▶ [Problem to solve] Return a word-for-word copy of the complete listing below.
[[ Exercise inputs open ]]
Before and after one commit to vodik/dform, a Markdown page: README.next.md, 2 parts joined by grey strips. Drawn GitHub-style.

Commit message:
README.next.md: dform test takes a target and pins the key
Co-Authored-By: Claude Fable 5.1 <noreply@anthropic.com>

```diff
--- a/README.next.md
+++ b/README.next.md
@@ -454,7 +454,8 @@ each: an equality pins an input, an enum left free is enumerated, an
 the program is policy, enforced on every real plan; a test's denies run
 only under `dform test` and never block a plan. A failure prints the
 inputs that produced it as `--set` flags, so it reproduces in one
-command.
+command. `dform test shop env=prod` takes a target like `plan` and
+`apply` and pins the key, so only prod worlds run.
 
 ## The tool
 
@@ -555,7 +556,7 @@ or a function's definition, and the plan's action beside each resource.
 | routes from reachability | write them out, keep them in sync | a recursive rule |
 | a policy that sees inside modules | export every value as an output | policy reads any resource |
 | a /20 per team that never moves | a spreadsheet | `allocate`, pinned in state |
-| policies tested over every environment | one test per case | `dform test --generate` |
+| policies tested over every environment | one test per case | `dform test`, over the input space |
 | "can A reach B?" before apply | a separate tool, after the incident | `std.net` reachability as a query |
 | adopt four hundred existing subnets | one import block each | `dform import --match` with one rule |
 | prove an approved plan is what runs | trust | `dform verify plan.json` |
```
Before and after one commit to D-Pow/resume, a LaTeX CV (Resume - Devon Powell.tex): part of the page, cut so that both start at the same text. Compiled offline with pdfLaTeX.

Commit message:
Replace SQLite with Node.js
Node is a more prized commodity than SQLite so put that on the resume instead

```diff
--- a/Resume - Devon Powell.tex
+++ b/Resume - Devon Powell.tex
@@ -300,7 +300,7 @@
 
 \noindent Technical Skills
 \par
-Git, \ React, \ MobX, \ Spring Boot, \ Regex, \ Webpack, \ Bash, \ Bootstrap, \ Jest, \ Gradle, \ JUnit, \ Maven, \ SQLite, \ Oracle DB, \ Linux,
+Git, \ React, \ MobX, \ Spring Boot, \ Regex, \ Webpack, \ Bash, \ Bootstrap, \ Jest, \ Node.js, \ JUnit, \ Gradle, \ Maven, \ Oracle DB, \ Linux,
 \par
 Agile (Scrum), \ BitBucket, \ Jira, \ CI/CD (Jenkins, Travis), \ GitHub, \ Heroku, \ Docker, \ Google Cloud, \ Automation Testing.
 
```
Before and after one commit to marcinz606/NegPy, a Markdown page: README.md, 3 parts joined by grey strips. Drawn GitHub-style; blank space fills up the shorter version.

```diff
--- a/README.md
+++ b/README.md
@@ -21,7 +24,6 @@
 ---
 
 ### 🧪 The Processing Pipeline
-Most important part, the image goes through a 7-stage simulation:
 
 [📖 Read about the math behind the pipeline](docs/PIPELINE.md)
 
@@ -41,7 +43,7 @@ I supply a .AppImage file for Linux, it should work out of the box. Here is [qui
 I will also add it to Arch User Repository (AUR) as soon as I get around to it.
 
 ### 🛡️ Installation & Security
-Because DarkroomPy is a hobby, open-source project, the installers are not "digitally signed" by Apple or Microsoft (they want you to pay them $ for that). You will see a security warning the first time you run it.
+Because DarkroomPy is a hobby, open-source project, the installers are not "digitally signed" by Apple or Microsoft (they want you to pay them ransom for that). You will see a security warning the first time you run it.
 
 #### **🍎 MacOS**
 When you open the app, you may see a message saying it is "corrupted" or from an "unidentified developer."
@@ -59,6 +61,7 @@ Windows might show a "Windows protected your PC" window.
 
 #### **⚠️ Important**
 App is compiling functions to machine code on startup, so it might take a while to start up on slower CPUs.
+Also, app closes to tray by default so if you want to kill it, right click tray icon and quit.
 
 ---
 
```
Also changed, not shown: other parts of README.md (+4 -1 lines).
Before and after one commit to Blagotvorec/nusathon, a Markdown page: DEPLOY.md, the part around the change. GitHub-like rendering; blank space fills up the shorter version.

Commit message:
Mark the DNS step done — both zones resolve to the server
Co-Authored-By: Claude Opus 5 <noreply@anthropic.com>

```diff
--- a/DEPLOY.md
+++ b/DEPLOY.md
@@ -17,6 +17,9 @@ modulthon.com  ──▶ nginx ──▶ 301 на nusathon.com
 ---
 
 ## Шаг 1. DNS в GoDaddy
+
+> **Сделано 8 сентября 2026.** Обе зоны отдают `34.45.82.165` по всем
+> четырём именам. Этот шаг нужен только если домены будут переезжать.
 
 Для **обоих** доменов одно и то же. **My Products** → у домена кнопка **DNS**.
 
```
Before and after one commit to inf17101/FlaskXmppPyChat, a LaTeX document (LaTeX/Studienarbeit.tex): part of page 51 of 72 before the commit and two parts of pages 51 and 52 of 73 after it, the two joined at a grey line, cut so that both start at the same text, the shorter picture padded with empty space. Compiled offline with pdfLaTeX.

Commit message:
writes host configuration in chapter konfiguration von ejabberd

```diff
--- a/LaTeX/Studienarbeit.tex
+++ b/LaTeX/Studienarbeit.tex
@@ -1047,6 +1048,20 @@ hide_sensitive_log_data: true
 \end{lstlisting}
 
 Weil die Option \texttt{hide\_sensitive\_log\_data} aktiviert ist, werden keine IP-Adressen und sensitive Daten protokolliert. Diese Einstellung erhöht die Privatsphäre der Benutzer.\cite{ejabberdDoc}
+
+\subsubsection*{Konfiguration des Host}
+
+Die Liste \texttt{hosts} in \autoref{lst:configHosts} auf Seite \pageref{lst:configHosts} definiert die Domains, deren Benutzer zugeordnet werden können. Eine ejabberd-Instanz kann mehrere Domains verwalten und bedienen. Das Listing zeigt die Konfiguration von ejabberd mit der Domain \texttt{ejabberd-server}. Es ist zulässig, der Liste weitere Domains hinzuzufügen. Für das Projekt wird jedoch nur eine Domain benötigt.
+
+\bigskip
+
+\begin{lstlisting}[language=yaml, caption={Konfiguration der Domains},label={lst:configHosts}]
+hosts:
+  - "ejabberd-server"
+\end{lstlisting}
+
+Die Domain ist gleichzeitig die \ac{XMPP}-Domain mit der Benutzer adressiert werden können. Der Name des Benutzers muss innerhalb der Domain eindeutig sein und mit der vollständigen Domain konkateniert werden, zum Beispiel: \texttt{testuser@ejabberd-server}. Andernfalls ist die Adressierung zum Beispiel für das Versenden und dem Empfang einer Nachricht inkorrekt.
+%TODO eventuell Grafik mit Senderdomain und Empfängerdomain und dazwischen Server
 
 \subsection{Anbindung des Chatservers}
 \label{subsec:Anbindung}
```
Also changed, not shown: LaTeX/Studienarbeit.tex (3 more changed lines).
[[ Exercise inputs closed ]]
▶ [Response]
Before and after one commit to vodik/dform, a Markdown page: README.next.md, 2 parts joined by grey strips. Drawn GitHub-style.

Commit message:
README.next.md: dform test takes a target and pins the key
Co-Authored-By: Claude Fable 5.1 <noreply@anthropic.com>

```diff
--- a/README.next.md
+++ b/README.next.md
@@ -454,7 +454,8 @@ each: an equality pins an input, an enum left free is enumerated, an
 the program is policy, enforced on every real plan; a test's denies run
 only under `dform test` and never block a plan. A failure prints the
 inputs that produced it as `--set` flags, so it reproduces in one
-command.
+command. `dform test shop env=prod` takes a target like `plan` and
+`apply` and pins the key, so only prod worlds run.
 
 ## The tool
 
@@ -555,7 +556,7 @@ or a function's definition, and the plan's action beside each resource.
 | routes from reachability | write them out, keep them in sync | a recursive rule |
 | a policy that sees inside modules | export every value as an output | policy reads any resource |
 | a /20 per team that never moves | a spreadsheet | `allocate`, pinned in state |
-| policies tested over every environment | one test per case | `dform test --generate` |
+| policies tested over every environment | one test per case | `dform test`, over the input space |
 | "can A reach B?" before apply | a separate tool, after the incident | `std.net` reachability as a query |
 | adopt four hundred existing subnets | one import block each | `dform import --match` with one rule |
 | prove an approved plan is what runs | trust | `dform verify plan.json` |
```
Before and after one commit to D-Pow/resume, a LaTeX CV (Resume - Devon Powell.tex): part of the page, cut so that both start at the same text. Compiled offline with pdfLaTeX.

Commit message:
Replace SQLite with Node.js
Node is a more prized commodity than SQLite so put that on the resume instead

```diff
--- a/Resume - Devon Powell.tex
+++ b/Resume - Devon Powell.tex
@@ -300,7 +300,7 @@
 
 \noindent Technical Skills
 \par
-Git, \ React, \ MobX, \ Spring Boot, \ Regex, \ Webpack, \ Bash, \ Bootstrap, \ Jest, \ Gradle, \ JUnit, \ Maven, \ SQLite, \ Oracle DB, \ Linux,
+Git, \ React, \ MobX, \ Spring Boot, \ Regex, \ Webpack, \ Bash, \ Bootstrap, \ Jest, \ Node.js, \ JUnit, \ Gradle, \ Maven, \ Oracle DB, \ Linux,
 \par
 Agile (Scrum), \ BitBucket, \ Jira, \ CI/CD (Jenkins, Travis), \ GitHub, \ Heroku, \ Docker, \ Google Cloud, \ Automation Testing.
 
```
Before and after one commit to marcinz606/NegPy, a Markdown page: README.md, 3 parts joined by grey strips. Drawn GitHub-style; blank space fills up the shorter version.

```diff
--- a/README.md
+++ b/README.md
@@ -21,7 +24,6 @@
 ---
 
 ### 🧪 The Processing Pipeline
-Most important part, the image goes through a 7-stage simulation:
 
 [📖 Read about the math behind the pipeline](docs/PIPELINE.md)
 
@@ -41,7 +43,7 @@ I supply a .AppImage file for Linux, it should work out of the box. Here is [qui
 I will also add it to Arch User Repository (AUR) as soon as I get around to it.
 
 ### 🛡️ Installation & Security
-Because DarkroomPy is a hobby, open-source project, the installers are not "digitally signed" by Apple or Microsoft (they want you to pay them $ for that). You will see a security warning the first time you run it.
+Because DarkroomPy is a hobby, open-source project, the installers are not "digitally signed" by Apple or Microsoft (they want you to pay them ransom for that). You will see a security warning the first time you run it.
 
 #### **🍎 MacOS**
 When you open the app, you may see a message saying it is "corrupted" or from an "unidentified developer."
@@ -59,6 +61,7 @@ Windows might show a "Windows protected your PC" window.
 
 #### **⚠️ Important**
 App is compiling functions to machine code on startup, so it might take a while to start up on slower CPUs.
+Also, app closes to tray by default so if you want to kill it, right click tray icon and quit.
 
 ---
 
```
Also changed, not shown: other parts of README.md (+4 -1 lines).
Before and after one commit to Blagotvorec/nusathon, a Markdown page: DEPLOY.md, the part around the change. GitHub-like rendering; blank space fills up the shorter version.

Commit message:
Mark the DNS step done — both zones resolve to the server
Co-Authored-By: Claude Opus 5 <noreply@anthropic.com>

```diff
--- a/DEPLOY.md
+++ b/DEPLOY.md
@@ -17,6 +17,9 @@ modulthon.com  ──▶ nginx ──▶ 301 на nusathon.com
 ---
 
 ## Шаг 1. DNS в GoDaddy
+
+> **Сделано 8 сентября 2026.** Обе зоны отдают `34.45.82.165` по всем
+> четырём именам. Этот шаг нужен только если домены будут переезжать.
 
 Для **обоих** доменов одно и то же. **My Products** → у домена кнопка **DNS**.
 
```
Before and after one commit to inf17101/FlaskXmppPyChat, a LaTeX document (LaTeX/Studienarbeit.tex): part of page 51 of 72 before the commit and two parts of pages 51 and 52 of 73 after it, the two joined at a grey line, cut so that both start at the same text, the shorter picture padded with empty space. Compiled offline with pdfLaTeX.

Commit message:
writes host configuration in chapter konfiguration von ejabberd

```diff
--- a/LaTeX/Studienarbeit.tex
+++ b/LaTeX/Studienarbeit.tex
@@ -1047,6 +1048,20 @@ hide_sensitive_log_data: true
 \end{lstlisting}
 
 Weil die Option \texttt{hide\_sensitive\_log\_data} aktiviert ist, werden keine IP-Adressen und sensitive Daten protokolliert. Diese Einstellung erhöht die Privatsphäre der Benutzer.\cite{ejabberdDoc}
+
+\subsubsection*{Konfiguration des Host}
+
+Die Liste \texttt{hosts} in \autoref{lst:configHosts} auf Seite \pageref{lst:configHosts} definiert die Domains, deren Benutzer zugeordnet werden können. Eine ejabberd-Instanz kann mehrere Domains verwalten und bedienen. Das Listing zeigt die Konfiguration von ejabberd mit der Domain \texttt{ejabberd-server}. Es ist zulässig, der Liste weitere Domains hinzuzufügen. Für das Projekt wird jedoch nur eine Domain benötigt.
+
+\bigskip
+
+\begin{lstlisting}[language=yaml, caption={Konfiguration der Domains},label={lst:configHosts}]
+hosts:
+  - "ejabberd-server"
+\end{lstlisting}
+
+Die Domain ist gleichzeitig die \ac{XMPP}-Domain mit der Benutzer adressiert werden können. Der Name des Benutzers muss innerhalb der Domain eindeutig sein und mit der vollständigen Domain konkateniert werden, zum Beispiel: \texttt{testuser@ejabberd-server}. Andernfalls ist die Adressierung zum Beispiel für das Versenden und dem Empfang einer Nachricht inkorrekt.
+%TODO eventuell Grafik mit Senderdomain und Empfängerdomain und dazwischen Server
 
 \subsection{Anbindung des Chatservers}
 \label{subsec:Anbindung}
```
Also changed, not shown: LaTeX/Studienarbeit.tex (3 more changed lines).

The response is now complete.